START Provided records

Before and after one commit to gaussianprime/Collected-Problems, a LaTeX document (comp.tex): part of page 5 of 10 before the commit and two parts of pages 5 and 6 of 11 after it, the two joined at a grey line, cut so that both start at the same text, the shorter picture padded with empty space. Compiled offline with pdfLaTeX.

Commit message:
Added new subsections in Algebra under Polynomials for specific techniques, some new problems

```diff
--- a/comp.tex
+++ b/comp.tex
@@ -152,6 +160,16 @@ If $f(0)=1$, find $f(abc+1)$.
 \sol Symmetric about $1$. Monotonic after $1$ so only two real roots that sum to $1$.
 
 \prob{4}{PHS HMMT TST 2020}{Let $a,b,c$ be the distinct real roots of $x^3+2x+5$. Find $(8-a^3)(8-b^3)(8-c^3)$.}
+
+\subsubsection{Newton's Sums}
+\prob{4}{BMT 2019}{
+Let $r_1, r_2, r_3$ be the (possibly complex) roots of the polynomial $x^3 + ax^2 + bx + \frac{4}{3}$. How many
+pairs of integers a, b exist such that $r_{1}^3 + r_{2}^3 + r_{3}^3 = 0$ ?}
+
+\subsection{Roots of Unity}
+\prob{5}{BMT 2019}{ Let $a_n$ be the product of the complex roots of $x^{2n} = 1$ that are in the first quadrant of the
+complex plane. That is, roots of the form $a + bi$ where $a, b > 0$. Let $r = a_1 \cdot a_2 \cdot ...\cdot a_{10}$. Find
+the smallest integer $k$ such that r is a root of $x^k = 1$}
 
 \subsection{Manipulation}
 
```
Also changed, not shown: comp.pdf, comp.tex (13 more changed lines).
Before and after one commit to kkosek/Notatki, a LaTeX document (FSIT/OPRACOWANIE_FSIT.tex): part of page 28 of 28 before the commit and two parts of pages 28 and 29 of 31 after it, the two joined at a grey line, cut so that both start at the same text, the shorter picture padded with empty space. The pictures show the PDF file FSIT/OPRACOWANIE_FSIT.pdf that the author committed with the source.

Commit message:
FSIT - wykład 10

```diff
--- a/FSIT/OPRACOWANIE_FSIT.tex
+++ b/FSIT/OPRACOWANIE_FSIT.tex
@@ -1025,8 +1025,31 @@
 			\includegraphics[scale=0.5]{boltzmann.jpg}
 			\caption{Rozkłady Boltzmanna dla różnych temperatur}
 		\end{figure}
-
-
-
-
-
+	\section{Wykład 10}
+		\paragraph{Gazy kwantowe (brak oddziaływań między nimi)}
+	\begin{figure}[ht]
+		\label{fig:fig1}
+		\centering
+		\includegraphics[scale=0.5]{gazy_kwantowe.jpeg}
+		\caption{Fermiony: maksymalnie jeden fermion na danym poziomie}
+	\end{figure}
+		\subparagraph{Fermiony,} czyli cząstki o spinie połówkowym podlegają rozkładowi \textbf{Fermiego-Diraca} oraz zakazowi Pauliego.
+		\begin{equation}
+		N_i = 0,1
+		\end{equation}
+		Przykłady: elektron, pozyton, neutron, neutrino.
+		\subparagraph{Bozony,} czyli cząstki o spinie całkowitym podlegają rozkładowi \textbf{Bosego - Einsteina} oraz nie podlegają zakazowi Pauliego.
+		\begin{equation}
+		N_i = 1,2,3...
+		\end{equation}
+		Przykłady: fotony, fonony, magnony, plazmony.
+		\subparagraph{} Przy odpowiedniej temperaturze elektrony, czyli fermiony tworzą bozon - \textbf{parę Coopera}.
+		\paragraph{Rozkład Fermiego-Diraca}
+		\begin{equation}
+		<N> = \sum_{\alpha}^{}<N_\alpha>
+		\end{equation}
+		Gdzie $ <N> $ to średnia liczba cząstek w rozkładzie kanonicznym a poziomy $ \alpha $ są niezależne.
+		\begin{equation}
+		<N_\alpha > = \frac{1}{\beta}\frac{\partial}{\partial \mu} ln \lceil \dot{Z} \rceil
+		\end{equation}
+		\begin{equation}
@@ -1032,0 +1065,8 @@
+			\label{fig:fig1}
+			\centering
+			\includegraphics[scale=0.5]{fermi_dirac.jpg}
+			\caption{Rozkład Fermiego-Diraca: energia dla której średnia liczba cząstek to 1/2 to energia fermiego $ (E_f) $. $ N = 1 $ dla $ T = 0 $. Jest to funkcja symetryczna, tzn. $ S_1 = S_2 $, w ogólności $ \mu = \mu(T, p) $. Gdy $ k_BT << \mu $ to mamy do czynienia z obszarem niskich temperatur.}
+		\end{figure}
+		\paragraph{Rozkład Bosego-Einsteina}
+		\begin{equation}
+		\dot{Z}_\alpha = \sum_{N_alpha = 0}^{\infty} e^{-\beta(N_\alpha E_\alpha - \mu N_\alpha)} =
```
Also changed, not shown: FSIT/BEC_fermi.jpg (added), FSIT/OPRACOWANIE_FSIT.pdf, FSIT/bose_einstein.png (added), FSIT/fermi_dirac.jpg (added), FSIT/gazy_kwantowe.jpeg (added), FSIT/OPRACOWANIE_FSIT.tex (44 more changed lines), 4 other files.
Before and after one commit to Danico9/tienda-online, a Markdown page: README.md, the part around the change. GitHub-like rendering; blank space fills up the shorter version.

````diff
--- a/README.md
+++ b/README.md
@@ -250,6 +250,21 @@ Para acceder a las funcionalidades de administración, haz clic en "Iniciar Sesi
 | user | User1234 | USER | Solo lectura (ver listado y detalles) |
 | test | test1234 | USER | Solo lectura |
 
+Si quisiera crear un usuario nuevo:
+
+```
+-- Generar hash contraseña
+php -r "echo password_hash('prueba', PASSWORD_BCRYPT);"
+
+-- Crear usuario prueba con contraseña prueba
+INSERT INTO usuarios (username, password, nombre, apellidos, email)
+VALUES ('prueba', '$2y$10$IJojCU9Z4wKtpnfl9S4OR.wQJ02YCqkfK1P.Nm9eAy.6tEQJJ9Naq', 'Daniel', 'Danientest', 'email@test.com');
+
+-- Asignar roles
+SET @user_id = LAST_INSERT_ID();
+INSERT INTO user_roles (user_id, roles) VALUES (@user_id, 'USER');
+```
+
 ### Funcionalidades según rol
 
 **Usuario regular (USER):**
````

END Provided records

Your instructions: Wherever the string "complex" shows up in the material, copy the line that holds it.

Answer to this task:
+Let $r_1, r_2, r_3$ be the (possibly complex) roots of the polynomial $x^3 + ax^2 + bx + \frac{4}{3}$. How many
+\prob{5}{BMT 2019}{ Let $a_n$ be the product of the complex roots of $x^{2n} = 1$ that are in the first quadrant of the
+complex plane. That is, roots of the form $a + bi$ where $a, b > 0$. Let $r = a_1 \cdot a_2 \cdot ...\cdot a_{10}$. Find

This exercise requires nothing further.